Connect with us

Events and Festivals Australia

Muster and Samora Squid excite patrons at Junction Hometown | The Examiner

Published

on

news, local-news, hometown, junction, festival, muster, samora squid, events

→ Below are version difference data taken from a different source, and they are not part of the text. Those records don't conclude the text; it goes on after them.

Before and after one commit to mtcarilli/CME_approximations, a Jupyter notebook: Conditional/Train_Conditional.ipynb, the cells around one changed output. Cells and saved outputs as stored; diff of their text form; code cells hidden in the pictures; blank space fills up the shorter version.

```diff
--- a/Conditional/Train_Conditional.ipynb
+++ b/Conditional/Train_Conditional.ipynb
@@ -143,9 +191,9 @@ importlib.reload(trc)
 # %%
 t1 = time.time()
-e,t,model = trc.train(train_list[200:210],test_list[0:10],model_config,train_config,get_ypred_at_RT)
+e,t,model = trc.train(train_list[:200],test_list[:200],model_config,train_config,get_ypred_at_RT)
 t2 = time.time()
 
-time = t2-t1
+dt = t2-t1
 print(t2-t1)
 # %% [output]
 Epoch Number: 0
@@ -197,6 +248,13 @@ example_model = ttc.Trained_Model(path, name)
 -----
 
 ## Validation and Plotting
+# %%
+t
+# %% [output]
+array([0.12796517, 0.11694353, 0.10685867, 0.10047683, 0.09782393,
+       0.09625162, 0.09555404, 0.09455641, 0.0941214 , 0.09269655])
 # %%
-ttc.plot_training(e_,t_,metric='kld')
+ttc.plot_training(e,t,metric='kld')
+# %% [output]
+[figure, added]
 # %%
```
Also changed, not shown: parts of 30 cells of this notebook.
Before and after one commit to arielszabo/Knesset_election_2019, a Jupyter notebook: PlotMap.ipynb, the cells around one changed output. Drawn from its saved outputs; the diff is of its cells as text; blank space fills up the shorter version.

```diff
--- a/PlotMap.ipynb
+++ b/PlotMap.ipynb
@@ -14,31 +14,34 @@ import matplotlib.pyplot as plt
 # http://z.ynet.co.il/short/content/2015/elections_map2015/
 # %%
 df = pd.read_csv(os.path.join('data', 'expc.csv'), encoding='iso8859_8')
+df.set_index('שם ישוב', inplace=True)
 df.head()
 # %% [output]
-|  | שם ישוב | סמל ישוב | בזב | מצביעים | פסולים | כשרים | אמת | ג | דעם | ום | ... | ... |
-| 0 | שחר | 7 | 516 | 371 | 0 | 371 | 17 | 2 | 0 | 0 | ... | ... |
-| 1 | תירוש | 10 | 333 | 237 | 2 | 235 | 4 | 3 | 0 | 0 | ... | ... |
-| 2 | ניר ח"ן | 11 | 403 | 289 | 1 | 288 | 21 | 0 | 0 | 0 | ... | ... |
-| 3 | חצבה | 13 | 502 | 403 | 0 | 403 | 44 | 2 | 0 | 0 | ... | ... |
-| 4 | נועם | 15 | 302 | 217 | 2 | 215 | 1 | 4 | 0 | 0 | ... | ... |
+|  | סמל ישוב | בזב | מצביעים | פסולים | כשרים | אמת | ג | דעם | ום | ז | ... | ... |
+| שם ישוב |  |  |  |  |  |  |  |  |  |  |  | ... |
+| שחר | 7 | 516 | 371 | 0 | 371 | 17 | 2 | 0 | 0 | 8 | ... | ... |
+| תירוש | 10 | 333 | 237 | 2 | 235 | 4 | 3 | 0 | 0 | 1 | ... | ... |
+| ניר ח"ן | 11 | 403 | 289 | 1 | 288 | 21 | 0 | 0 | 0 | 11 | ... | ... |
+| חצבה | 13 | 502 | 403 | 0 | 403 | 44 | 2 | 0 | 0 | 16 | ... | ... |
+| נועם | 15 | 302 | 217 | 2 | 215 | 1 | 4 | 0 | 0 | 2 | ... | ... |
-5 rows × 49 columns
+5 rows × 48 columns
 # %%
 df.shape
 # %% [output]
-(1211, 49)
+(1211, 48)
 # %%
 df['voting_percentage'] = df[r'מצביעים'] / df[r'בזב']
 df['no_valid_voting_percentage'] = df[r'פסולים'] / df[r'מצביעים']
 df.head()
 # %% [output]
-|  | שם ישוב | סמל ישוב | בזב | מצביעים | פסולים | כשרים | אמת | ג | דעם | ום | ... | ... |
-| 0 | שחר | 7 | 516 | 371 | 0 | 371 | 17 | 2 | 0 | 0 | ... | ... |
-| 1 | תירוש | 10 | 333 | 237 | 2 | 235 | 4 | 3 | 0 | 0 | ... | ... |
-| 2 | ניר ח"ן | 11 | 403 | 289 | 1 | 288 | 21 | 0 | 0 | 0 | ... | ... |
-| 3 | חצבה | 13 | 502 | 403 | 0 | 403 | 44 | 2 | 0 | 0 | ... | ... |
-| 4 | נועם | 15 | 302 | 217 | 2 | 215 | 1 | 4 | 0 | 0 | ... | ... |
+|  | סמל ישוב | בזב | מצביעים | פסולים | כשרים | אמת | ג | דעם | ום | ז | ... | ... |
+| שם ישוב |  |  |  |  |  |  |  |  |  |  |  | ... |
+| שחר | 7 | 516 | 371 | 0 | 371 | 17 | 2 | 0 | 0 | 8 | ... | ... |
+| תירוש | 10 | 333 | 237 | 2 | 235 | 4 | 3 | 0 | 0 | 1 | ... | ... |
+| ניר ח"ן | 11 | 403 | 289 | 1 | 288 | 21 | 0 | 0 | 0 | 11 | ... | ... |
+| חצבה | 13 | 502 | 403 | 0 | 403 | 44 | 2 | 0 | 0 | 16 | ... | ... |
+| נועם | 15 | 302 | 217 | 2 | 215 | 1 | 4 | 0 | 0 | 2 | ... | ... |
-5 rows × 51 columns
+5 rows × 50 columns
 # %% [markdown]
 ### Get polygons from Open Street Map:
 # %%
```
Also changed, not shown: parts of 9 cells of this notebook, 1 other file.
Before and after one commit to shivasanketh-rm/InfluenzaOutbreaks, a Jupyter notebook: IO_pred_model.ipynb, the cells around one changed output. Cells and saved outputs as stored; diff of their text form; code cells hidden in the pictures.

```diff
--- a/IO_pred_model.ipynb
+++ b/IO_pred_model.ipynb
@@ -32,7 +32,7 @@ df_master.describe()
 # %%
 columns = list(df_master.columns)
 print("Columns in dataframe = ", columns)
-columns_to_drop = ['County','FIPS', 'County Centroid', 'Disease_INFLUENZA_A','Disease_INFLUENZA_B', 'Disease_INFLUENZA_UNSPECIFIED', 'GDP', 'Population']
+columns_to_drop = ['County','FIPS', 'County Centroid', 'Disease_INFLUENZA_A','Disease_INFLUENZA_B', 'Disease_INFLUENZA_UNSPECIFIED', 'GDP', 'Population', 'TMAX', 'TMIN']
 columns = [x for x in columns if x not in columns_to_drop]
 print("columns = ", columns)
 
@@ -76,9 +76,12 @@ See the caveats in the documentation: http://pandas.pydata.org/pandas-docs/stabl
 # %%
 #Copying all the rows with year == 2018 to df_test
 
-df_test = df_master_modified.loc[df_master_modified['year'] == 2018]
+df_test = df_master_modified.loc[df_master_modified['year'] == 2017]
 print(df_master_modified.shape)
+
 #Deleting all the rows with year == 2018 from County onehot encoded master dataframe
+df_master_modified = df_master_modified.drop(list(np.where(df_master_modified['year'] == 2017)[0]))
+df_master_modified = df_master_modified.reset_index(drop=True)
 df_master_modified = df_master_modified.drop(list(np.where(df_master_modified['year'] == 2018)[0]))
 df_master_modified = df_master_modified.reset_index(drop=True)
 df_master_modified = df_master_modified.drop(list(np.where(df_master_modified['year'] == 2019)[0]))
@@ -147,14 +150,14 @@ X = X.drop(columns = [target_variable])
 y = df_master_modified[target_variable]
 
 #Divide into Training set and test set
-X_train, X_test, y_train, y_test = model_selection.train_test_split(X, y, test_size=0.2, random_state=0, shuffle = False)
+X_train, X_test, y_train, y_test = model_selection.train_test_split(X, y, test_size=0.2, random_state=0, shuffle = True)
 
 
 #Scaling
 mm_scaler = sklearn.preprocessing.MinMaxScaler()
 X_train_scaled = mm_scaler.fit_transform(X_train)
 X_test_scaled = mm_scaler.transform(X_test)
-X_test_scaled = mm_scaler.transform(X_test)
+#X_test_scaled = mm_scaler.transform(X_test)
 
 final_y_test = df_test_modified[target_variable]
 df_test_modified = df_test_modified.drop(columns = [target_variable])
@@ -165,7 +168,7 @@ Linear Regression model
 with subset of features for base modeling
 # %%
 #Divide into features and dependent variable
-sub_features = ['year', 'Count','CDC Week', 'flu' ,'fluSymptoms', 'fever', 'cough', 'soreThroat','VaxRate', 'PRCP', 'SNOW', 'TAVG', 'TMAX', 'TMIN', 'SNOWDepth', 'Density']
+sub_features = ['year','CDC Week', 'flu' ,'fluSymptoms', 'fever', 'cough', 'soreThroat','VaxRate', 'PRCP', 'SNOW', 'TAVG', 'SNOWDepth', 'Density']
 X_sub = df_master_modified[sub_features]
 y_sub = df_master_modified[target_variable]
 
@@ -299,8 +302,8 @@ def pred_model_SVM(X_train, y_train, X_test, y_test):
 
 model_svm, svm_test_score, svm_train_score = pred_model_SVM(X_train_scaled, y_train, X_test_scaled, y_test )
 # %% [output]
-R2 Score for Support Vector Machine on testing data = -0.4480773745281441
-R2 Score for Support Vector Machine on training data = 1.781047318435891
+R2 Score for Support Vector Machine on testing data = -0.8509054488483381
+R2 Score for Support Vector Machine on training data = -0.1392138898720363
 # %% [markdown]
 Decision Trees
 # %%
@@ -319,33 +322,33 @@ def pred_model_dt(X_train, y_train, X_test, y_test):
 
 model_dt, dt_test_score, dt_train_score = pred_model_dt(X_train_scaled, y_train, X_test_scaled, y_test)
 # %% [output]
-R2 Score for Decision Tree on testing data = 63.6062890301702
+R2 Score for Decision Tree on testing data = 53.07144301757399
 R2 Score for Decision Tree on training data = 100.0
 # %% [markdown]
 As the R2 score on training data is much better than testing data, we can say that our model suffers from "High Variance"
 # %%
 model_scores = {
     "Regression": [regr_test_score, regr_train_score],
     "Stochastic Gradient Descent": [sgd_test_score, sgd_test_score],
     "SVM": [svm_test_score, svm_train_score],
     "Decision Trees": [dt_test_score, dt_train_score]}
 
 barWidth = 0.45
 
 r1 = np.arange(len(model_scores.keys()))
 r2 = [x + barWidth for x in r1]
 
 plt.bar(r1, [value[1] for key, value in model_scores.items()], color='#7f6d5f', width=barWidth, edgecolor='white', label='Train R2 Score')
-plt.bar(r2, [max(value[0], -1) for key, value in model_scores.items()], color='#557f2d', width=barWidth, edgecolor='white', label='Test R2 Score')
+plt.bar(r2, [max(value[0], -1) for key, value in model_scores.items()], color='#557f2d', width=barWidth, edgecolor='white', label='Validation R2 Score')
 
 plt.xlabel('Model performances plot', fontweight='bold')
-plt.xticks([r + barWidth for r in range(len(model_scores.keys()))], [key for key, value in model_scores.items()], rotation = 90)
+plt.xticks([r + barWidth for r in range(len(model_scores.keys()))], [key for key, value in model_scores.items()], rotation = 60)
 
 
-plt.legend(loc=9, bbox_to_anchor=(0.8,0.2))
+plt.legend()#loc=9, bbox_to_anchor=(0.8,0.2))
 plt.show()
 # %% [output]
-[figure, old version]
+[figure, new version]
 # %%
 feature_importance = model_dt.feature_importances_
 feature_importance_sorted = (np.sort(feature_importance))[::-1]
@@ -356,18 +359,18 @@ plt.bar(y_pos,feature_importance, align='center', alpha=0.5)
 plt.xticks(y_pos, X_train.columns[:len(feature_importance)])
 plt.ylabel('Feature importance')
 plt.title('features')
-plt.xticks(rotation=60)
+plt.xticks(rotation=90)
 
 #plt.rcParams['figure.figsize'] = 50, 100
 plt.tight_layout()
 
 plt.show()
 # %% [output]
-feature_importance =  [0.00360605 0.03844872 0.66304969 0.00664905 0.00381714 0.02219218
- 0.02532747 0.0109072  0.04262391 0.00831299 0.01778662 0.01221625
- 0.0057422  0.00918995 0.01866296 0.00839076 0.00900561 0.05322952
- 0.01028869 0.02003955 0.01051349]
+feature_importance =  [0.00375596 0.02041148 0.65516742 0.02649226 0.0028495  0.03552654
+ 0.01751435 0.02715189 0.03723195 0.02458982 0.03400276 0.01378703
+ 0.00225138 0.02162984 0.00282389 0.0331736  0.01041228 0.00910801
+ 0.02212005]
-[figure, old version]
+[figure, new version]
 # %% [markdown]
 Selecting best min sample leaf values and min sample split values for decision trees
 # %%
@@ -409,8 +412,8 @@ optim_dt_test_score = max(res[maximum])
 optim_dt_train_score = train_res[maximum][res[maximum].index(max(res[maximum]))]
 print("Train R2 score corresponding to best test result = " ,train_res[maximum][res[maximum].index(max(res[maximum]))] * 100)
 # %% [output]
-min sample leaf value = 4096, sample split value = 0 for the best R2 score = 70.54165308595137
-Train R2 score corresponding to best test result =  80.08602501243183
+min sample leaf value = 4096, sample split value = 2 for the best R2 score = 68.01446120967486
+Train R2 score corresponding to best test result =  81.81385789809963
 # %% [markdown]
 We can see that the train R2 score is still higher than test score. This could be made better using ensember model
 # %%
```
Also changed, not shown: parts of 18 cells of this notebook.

The second day of Junction’s Hometown festival did not disappoint patrons. It may have been wet, but spirits were high for the first major event in the North of the state since the pandemic. One of the highlights from Saturday’s first session was Samora Squid, a contortionist and sword swallower who equally unnerved and impressed his onlookers. “I find it really interesting seeing that juxtaposition of emotion in people where they are clearly having a good time but they are also clearly uncomfortable. It’s an interesting reaction,” he said. “They’re amused and they’re shocked.” Related news: Squid said events like Hometown show we can still hold small community events and he enjoyed being back up on stage doing what he does best. “[It was] great. Fantastic. I love making people laugh. I love the reaction it gets.” “I think all the musicians, and all the performers, and all the crew that are working on an event like this, we all get the same kick out of seeing the community all hanging out together. “Seeing and being part of that sense of community is really valuable I think.” Though he has only had four gigs since March and it has been frustrating not being able to work, Squid said he completely supports the government’s actions with regard to the pandemic. “Normally I would do something like The Taste, or Falls, or Festivale, or Taste of the Huon. Those food and wine events aren’t really happening.” “Things have been slow, things have been tough, and I am definitely missing interacting with other performers on the circuit.” In other news: The 35-year-old lived out of his backpack and travelled seasonally for a long time but has settled into a more regular circuit the last five years. Muster was another highly anticipated event of the festival, with the Johnny Cash inspired work well received by ticketholders. One choreographer of the performance, Gabriel Comerford, said it was a special moment seeing the community dance work come together. “The start of the show has quite a meditative reflective space and to see the casts faces at the end – they’re just pure unadulterated joy as they dance in the rain around the fountain.” “It makes it all worth it times a million.”

/images/transform/v1/crop/frm/rJYMCBtgZ6tPW9SEJHL7c7/c049034e-942a-49dd-84e7-d39100bf0305.jpg/r0_1269_2800_2851_w1200_h678_fmax.jpg



Source link

Click to comment

Leave a Reply

Your email address will not be published. Required fields are marked *

Trending